JOHANNESBURG, SOUTH AFRICA - MARCH 26: Simphiwe Mtsweni during the 2014 Nedbank Cup last 16 match between Kaizer Chiefs and FC Buffalo at FNB Stadium on March 26, 2014 in Johannesburg, South Africa. (Photo by Lefty Shivambu/Gallo Images)

Former Kaizer Chiefs captain Patrick Mabedi wants South African clubs to rid themselves of their narrow mindedness and start focusing on trying to dominate on the continent – not just in the PSL.

Mabedi captained the Amakhosi side that won the 2001 African Cup Winners’ Cup (Mandela Cup), which merged with the Caf Cup in 2004 to form the Caf Confederation Cup, the competition Chiefs were participating in before they were knocked out at the weekend by Asec Mimosa.

It’s not big as the Champions League, but Mabedi and his men had the desire to win silverware outside of the country back then, unlike the current group of players, including the technical staff, who showed no interest whatsoever to do well in the competition.

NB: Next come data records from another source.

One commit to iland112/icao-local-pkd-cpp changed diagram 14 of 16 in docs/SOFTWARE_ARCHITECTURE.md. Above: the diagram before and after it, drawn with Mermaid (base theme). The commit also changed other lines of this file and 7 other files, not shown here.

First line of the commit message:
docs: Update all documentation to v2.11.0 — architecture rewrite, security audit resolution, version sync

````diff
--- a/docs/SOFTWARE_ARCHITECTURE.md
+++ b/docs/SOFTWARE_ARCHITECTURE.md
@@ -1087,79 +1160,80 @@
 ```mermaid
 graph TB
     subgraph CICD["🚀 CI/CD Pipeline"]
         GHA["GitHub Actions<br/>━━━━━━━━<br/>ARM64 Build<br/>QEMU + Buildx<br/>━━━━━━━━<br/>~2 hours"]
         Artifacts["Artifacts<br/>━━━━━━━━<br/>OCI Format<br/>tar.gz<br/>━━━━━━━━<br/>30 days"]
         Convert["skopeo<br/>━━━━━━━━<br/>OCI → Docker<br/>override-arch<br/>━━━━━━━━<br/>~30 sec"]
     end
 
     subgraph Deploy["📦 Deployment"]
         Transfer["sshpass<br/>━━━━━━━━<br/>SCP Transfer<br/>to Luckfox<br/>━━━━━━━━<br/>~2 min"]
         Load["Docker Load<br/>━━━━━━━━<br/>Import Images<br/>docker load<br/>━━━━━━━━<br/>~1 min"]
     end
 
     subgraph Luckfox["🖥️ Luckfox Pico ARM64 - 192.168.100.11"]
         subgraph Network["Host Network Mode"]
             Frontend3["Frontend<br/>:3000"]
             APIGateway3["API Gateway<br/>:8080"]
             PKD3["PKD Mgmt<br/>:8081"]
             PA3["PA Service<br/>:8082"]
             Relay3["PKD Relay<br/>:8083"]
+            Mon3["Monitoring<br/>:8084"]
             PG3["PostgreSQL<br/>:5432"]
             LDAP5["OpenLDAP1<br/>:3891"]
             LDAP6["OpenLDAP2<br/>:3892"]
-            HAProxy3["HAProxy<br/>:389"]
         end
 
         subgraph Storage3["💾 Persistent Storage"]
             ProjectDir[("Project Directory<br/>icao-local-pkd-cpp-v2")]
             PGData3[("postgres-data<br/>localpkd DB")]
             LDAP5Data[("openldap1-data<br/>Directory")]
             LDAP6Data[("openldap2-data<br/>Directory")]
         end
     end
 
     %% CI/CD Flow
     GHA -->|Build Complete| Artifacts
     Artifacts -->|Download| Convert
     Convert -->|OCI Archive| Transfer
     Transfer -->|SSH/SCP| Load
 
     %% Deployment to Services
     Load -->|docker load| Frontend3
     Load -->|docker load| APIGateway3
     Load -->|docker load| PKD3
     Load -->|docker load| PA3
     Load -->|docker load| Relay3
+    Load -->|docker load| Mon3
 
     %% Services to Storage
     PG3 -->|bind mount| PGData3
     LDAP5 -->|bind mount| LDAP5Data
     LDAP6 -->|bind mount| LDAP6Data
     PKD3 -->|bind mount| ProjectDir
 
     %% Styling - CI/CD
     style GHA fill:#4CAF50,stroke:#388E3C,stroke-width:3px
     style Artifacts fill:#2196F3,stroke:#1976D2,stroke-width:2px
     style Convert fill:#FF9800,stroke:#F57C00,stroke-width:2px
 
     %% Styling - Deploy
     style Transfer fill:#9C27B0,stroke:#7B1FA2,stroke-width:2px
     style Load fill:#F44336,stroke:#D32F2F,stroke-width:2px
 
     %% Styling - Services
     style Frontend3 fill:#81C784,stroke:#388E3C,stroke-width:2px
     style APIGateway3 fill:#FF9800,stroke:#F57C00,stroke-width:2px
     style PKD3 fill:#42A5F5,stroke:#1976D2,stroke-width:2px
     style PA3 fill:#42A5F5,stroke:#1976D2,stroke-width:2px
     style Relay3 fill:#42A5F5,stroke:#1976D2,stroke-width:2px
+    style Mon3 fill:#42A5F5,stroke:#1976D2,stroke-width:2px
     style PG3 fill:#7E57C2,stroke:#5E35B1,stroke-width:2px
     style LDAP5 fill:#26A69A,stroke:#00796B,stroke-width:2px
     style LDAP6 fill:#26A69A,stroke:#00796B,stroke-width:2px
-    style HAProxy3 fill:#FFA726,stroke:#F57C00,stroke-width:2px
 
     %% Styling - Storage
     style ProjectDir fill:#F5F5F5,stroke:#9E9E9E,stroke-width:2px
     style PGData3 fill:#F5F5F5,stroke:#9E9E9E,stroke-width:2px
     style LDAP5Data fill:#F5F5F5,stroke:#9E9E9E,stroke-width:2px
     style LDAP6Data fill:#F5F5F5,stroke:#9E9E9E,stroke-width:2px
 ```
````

Chiefs were knocked out this year after losing 3-1 on aggregate to Ivorian club Mimosa and, naturally, Mabedi was disappointed.

Amakhosi coach Stuart Baxter did not even attend the game, as Amakhosi left it to assistant coach Doctor Khumalo to guide a travelling squad of 13 players. On the bench, Chiefs only had goalkeeper Brilliant Khuzwayo and rookie Lorenzo Gordinho, leaving behind their big name stars to concentrate on a league title race that is no longer in their hands.

“It was very important for us to do well in that competition (in 2001),” Mabedi said. “We told ourselves that we need to do it for Madiba (Nelson Mandela). He was a hero. Yes we knew that it was not as big as the Champions League, but we had passion, so we were willing to go out there and give it our all. The players were dedicated and mentally we were strong. It’s all about the mind. I think it is different these days. It seems to me the coach’s focus is on the league title in South Africa.”

That year, remembered as “operation vat alles”, Chiefs won everything bar the league title on home soil under the tutelage of Muhsin Ertugral. But the Cup Winners’ Cup was the biggest success of them all. They beat Angolan club Interclube 2-1 on aggregate in the final, Mabedi scoring the winner in the second leg on home soil to seal the win for Amakhosi. It’s a triumph they celebrated passionately, but the lack of desire in the current group was shocking.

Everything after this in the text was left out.